Medication can be used, but Dr. Cruz also says that if a woman near menopause develops myomas, they just wait it out since the lessening of hormones will help “remove” or eradicate the growth.
POLYCYSTIC OVARIAN SYNDROME (PCOS)
As the name suggests, polycystic ovarian syndrome is the growth of multiple cysts on the ovaries. PCOS is determined through ultrasound.
Tell-tale Signs: According to Dr. Cruz, women who develop PCOS usually experience the following conditions: obesity, amenorrhea (no menstruation) or irregular menstruation, excess hair growth, and acne. Dr. Cruz adds that women who have PCOS are often linked to having a metabolic syndrome such as diabetes or obesity.
Treatment: While medication can be prescribed by your doctor (metformin for diabetics, or hormone pills), more often than not, what is really recommended is a proper diet and regular exercise to regulate weight and hormonal levels.
Cervical cancer became a buzz word around 2008, when reports about an increase in women having the disease surfaced.
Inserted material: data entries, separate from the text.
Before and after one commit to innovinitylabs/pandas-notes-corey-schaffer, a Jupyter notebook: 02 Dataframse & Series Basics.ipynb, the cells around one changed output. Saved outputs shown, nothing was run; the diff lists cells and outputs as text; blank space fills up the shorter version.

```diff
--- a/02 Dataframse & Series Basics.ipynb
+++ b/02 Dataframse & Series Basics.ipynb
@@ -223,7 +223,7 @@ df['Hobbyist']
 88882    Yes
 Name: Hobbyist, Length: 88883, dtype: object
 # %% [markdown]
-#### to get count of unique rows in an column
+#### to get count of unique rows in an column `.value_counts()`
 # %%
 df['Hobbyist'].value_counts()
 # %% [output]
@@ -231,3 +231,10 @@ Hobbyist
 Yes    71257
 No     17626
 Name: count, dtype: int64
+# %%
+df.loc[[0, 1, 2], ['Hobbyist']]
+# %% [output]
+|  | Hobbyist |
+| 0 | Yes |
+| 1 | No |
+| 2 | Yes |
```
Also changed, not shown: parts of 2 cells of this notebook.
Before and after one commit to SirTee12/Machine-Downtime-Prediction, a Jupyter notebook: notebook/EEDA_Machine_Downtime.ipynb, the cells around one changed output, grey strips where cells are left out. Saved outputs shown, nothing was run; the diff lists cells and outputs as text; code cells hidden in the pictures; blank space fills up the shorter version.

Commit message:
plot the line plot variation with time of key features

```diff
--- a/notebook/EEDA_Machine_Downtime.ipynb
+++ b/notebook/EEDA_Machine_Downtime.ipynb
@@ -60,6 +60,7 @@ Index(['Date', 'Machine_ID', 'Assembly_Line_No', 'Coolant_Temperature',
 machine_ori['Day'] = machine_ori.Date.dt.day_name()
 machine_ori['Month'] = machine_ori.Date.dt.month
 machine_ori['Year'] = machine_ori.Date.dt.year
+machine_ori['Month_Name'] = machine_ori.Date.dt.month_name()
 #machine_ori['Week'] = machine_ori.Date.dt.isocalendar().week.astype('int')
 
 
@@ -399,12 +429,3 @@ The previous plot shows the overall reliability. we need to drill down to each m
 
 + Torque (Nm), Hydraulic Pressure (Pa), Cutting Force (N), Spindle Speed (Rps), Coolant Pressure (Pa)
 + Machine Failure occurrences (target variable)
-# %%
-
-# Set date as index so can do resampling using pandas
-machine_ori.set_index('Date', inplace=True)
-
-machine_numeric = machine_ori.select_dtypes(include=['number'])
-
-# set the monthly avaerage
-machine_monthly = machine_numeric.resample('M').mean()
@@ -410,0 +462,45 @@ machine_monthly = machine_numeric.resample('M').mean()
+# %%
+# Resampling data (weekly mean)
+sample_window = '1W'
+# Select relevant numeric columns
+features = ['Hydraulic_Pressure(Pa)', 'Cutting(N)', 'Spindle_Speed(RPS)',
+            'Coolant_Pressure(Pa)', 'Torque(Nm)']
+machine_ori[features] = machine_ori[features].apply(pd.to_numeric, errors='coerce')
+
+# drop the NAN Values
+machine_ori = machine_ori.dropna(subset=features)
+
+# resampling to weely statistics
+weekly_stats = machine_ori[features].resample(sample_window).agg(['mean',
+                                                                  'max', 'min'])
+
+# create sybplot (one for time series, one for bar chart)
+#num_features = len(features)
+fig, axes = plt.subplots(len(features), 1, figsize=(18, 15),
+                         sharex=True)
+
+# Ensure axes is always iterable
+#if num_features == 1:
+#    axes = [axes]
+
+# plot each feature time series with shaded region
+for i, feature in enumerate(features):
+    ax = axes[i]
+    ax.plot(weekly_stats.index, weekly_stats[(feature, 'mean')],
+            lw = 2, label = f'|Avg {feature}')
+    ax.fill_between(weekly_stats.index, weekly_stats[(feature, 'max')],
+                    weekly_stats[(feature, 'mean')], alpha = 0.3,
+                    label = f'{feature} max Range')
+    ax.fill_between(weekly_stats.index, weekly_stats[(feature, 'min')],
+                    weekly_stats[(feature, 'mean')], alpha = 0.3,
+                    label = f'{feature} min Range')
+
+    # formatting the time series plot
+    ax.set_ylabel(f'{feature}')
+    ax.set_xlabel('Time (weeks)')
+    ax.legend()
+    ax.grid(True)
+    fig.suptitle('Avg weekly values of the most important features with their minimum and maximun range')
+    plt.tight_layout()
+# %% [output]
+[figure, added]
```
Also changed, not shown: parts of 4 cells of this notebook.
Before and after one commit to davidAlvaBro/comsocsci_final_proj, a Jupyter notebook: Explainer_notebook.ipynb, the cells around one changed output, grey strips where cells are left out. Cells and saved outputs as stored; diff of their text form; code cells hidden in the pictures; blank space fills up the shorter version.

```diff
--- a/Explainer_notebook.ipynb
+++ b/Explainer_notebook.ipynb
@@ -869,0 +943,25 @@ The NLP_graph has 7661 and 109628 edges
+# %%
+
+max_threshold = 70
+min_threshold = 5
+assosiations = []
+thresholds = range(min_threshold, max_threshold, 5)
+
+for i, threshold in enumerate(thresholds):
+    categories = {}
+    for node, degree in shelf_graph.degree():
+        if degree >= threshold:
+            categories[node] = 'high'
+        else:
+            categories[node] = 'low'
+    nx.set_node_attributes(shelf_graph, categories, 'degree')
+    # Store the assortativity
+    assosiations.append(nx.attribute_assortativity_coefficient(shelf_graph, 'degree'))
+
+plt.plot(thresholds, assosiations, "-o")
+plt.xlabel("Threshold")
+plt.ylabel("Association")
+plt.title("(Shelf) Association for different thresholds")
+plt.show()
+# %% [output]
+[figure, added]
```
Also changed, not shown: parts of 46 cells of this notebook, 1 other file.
At risk are those who “have Human Papilloma virus or HPV infection, had multiple sex partners, a husband whose previous wife died of cervical cancer, had intercourse and childbirth at an early age, smoke, and have lowered immune resistance,” says Dr. Cruz.
Tell-tale Signs: “Spotting of any form or bleeding, especially following intercourse, foul smelling vaginal discharge, and pelvic or lower abdominal pain are common symptoms of cervical cancer,” warns Dr. Cruz. But the red flag for cervical cancer is the inability to pee or urinate. If you experience any or all of these symptoms, consult with your OB immediately.
Treatment: “Treatment depends on the stage. It can be in the form of surgery in an early stage; however, if it’s already at a late stage, treatment will be via radiation or chemotherapy,” says Dr. Cruz. This is why a lot of doctors are recommending vaccination, which is “80 percent effective.” There can be some side effects, such as “pain on injection site, which may persist for one to three days, but it is relatively safe,” says Dr. Cruz.
Similar to myoma/fibroid, endometrial polyps are another type of growth in the lining of the uterus, describes Dr. Cruz. “It is very common: One out of three or four women may have polyps.”
Tell-tale Signs: There is no clear tell-tale sign for endometrial polyps, aside from abnormal vaginal bleeding, which is a serious indication (in which case the polyp has to be removed).
Treatment: While endometrial polyps are not harmful and may not necessarily require treatment or surgery from the onset, the criteria for treating polyps is dependent on the patient’s age and symptoms, such as bleeding. If she decides to get pregnant, the polyps have to be removed. Weight loss is also recommended because “fat cell tissues can be converted to cholesterol, which in turn can be a precursor to estrogen in our body,” says Dr. Cruz.
For more tips of diseases and disorders that affect women, check out these FN articles:
- Periodic Pain: 5 Things Every Woman Needs to Know About Dysmenorrhea
- 5 Things Every Woman Needs to Know about Endometriosis
- What Every Woman Should Know about Ovarian Cancer
- What Every Woman Should Know about Breast Cancer
- Hot GirlTalk Topic: What Every Woman Should Know about Cervical Cancer
- Hot GirlTalk Topic: What Every Woman Should Know about Polycystic Ovarian Syndrome (PCOS)
(First published in Good Housekeeping Magazine, Good Health section as "Myoma, Cysts, Polyps, and Cervical Cancer" in April 2010; first photo by alubavin via Flickr Creative Commons; second photo by Mylla via Flickr Creative Commons; adapted for use in Female Network)